"Five years ago we had the highest crime rate in the state of Florida."
That is the reason LCSO is enforcing the inmate recognition identification system — also known as IRIS.
"Which means I'm not providing anybody with information about me and I've just been arrested by Tallahassee PD."
It identifies current and former inmates.
This system makes matches in seconds, no matter where the person was originally arrested.
Chief operating officer at BI2 technologies John Leonard said this is the holy grail of human identity.
"Whether someone has actually provided the proper name or date of birth or tried to allude detection The IRIS recognition truly is the ability for us to identify somebody accurately and honestly."
This system cost about $20,000 but Leon County was awarded a grant for the funding.
They have been using the IRIS for a few months and Assistant Sheriff Steve Harrelson said it helps when booking inmates.
"While we have an inmate who may come in and not be cooperative in telling us who they are or trying to seal their identity by doing something with their fingerprints or with their facial features with the IRIS they cant defeat that."
In just 15 seconds inmates can be identified. The IRIS is another tool to protect people in Leon County.
"We now know who they are so where somebody might have bonded out on a charge and by the time we got them properly identified with fingerprints somebody might have gotten away."
Leon County Sheriffs Department has been using IRIS since May.
The IRIS technology is currently in use in seven counties in Florida, that includes Wakulla, Leon, Hendry, Bradford, Levi, Flagler, and Franklin.

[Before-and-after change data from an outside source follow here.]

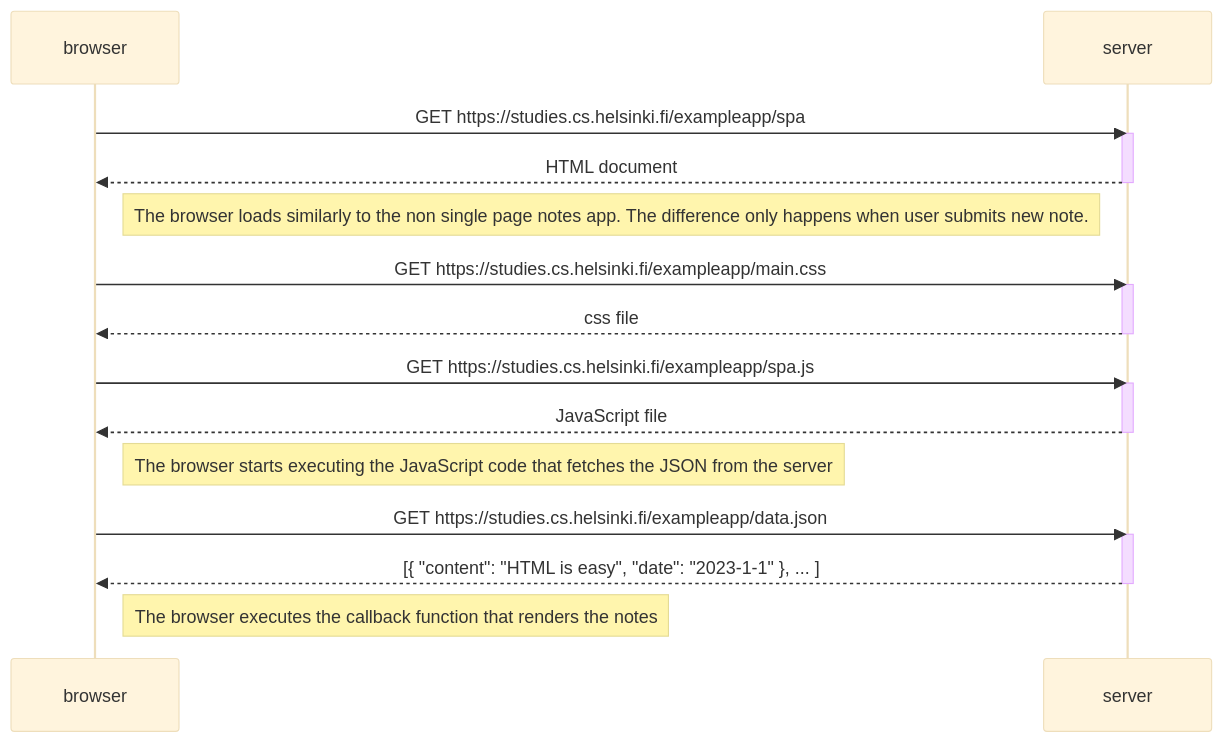
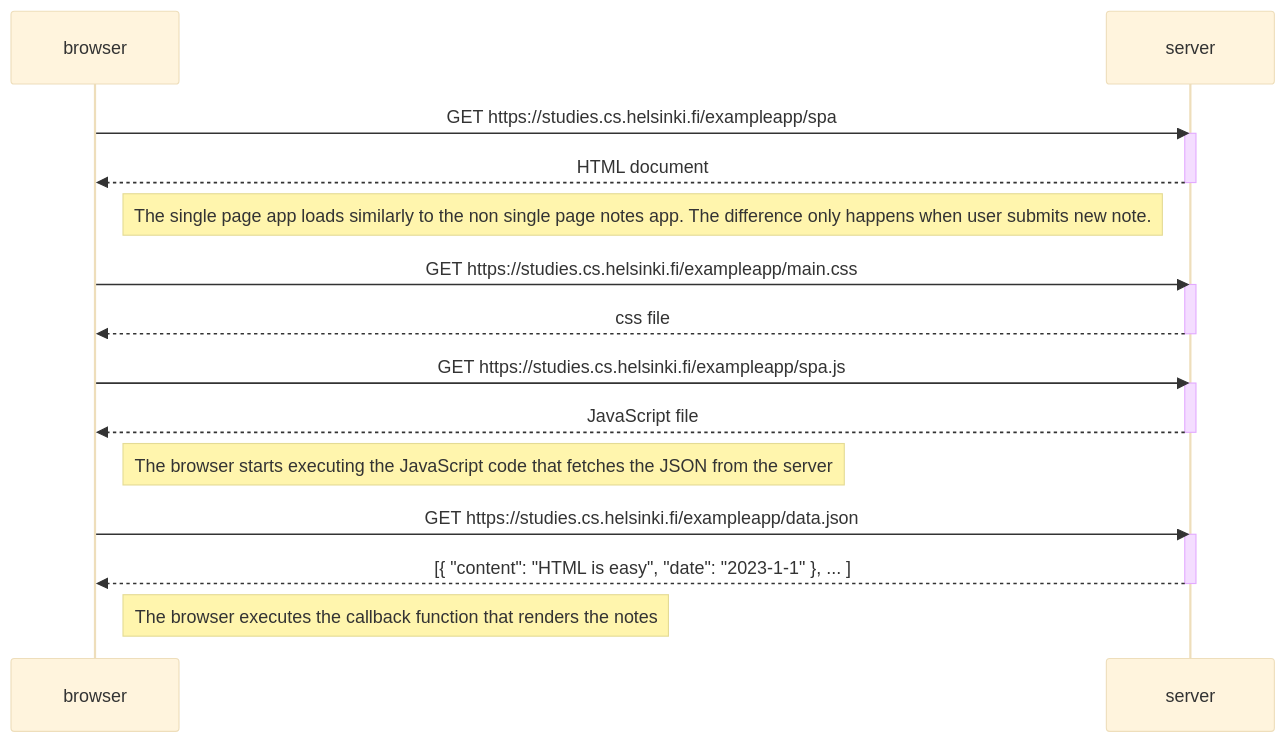
One commit to tyj916/fullstackopen changed the diagram in part0/exercise_0.5.md. Above: the diagram before and after it, drawn with Mermaid (base theme).

Commit message:
Update comment

````diff
--- a/part0/exercise_0.5.md
+++ b/part0/exercise_0.5.md
@@ -3,31 +3,31 @@
 ```mermaid
 sequenceDiagram
   participant browser
   participant server
 
   browser->>server: GET https://studies.cs.helsinki.fi/exampleapp/spa
   activate server
   server-->>browser: HTML document
   deactivate server
 
-  Note right of browser: The browser loads similarly to the non single page notes app. The difference only happens when user submits new note.
+  Note right of browser: The single page app loads similarly to the non single page notes app. The difference only happens when user submits new note.
 
   browser->>server: GET https://studies.cs.helsinki.fi/exampleapp/main.css
   activate server
   server-->>browser: css file
   deactivate server
 
   browser->>server: GET https://studies.cs.helsinki.fi/exampleapp/spa.js
   activate server
   server-->>browser: JavaScript file
   deactivate server
 
   Note right of browser: The browser starts executing the JavaScript code that fetches the JSON from the server
 
   browser->>server: GET https://studies.cs.helsinki.fi/exampleapp/data.json
   activate server
   server-->>browser: [{ "content": "HTML is easy", "date": "2023-1-1" }, ... ]
   deactivate server
 
   Note right of browser: The browser executes the callback function that renders the notes
 ```
````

Flagler and Franklin Counties will go live with the technology at the end of the month.